Transcribed from "History of North Washington, an illustrated history
of Stevens, Ferry, Okanogan and Chelan counties", published by Western
Historical Publishing Co., 1904.
WILLIAM T. RAREY. The gentleman
whose name initiates this article, one of the prominent residents of Wenatchee,
Chelan county, is a nephew of the eminent horse tamer, whose reputation
was world-wide thirty years ago, J. S. Rarey. At present he is manager
of the W. T. Rarey & Company's mercantile enterprise, at Wenatchee.
He was born at Lafayette, Indiana, May 27,
1866. His father, Charles W., was a farmer. He died near Lafayette
in 1878. His mother, Sarah E. (Beaver) Rarey, was a native of Pennsylvania,
of Dutch ancestry. William T. Rarey was reared and educated in Lafayette,
attending the public schools, and graduating from the Robinson business
college, in that city. In 1887 he removed to Texas where he represented
a large wire and iron manufacturing company, making his headquarters at
Dallas. Following a short stay in San Francisco, California,
he went to Tacoma and from there to Fresno, California, where for a year
he conducted the Tombs House. Thence he went to Whatcom, Washington,
where for a year he was in the offices of the Union Pacific railroad company.
In August, 1890, he came to Wenatchee, and at first worked in the general
merchandise store of W. E. Stevens. In January, 1900, he was in charge
of the Leavenworth branch of the Wenatchee Mercantile Company's business,
where he had been during eight years past. It was at that period
that he began working for the present house, which was then known as Baker
& Hiatt's, later as Baker & Bethel, as general manager. On
February 1, 1903, the firm was incorporated as the W. T. Rarey Company,
and they took over the business of Baker & Bethel. The new company
carries twenty thousand dollars worth of stock, owns a two-story and basement
business building, fifty-five by eighty feet, located on Wenatchee avenue,
and valued at fifteen thousand dollars. E. D. Scheble is president,
J. R. Lanham, vice-president, and William T. Rarey, secretary and general
Our subject has two brothers, John F. and
Charles W., and two sisters, Annie, wife of William Labaree, Colorado,
and Sadie, an artist in Chicago, and unmarried.
In December, 1893, Miss Patsey Briskey became
the wife of our subject, the marriage taking place at Mission, Washington.
She is a native of Alabama, as were her parents. She has one brother,

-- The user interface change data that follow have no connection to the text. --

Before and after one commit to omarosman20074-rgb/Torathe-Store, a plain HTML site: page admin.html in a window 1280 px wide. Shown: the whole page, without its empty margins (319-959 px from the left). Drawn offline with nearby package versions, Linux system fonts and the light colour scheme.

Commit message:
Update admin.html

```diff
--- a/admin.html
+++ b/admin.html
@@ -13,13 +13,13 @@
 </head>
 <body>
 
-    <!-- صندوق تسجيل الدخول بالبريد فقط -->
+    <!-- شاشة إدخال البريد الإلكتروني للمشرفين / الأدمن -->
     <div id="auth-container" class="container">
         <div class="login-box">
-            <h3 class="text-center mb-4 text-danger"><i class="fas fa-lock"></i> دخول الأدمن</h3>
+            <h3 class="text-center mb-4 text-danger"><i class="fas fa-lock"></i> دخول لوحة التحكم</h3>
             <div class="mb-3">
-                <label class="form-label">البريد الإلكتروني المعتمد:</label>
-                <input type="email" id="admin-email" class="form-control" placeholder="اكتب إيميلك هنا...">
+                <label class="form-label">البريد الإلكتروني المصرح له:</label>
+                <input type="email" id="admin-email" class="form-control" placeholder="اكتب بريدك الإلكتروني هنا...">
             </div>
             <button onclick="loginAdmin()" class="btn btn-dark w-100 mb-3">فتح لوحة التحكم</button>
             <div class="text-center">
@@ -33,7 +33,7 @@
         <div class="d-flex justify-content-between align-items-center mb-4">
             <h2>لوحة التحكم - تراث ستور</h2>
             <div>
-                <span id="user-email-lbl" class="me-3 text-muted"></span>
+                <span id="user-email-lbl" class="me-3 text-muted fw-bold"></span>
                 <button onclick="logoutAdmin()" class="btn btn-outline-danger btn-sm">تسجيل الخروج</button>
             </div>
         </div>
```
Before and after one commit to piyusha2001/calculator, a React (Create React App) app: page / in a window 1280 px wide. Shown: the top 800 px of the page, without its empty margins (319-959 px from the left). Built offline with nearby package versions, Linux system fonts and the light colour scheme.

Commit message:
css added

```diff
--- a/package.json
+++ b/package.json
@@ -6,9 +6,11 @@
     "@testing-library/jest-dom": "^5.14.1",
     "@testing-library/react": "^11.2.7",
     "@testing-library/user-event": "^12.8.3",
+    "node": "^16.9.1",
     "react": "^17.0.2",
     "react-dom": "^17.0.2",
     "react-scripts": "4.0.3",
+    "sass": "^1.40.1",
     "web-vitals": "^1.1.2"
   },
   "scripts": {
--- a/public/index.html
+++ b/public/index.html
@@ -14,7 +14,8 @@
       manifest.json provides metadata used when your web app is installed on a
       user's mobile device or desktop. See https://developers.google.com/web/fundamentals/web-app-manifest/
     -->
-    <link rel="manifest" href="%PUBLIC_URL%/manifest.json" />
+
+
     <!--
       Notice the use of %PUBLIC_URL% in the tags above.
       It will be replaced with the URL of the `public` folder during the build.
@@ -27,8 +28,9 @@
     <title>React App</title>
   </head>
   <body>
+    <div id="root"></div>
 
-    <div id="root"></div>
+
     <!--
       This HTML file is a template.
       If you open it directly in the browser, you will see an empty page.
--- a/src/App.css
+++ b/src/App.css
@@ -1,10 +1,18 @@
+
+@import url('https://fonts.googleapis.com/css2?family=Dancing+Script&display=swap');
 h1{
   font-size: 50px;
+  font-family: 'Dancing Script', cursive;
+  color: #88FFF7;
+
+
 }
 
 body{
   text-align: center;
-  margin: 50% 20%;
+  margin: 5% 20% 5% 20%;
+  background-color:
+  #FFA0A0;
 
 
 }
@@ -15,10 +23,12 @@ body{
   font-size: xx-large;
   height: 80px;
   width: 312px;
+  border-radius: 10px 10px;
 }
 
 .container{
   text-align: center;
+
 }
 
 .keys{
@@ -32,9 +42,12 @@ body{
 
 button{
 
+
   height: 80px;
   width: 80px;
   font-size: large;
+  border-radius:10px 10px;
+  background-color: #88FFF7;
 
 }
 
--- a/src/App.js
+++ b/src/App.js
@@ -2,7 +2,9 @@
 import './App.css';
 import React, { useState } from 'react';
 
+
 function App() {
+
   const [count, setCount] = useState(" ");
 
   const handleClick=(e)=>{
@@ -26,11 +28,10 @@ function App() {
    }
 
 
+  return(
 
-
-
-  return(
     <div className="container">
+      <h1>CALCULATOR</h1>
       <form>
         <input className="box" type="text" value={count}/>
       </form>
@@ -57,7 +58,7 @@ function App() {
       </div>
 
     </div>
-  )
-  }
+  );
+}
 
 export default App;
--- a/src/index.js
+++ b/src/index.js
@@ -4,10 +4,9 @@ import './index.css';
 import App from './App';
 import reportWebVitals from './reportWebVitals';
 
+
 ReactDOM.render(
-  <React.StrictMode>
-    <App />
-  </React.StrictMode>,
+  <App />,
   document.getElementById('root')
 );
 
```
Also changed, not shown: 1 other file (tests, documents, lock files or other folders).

Henry, and three sisters, Carrie, Belle, and Mary. Mrs. and Mrs.
Rarey have one boy, Jack, aged seven years. Mr. Rarey is a member
of the Elks and the Eagles, one of the leading citizens of Wenatchee, popular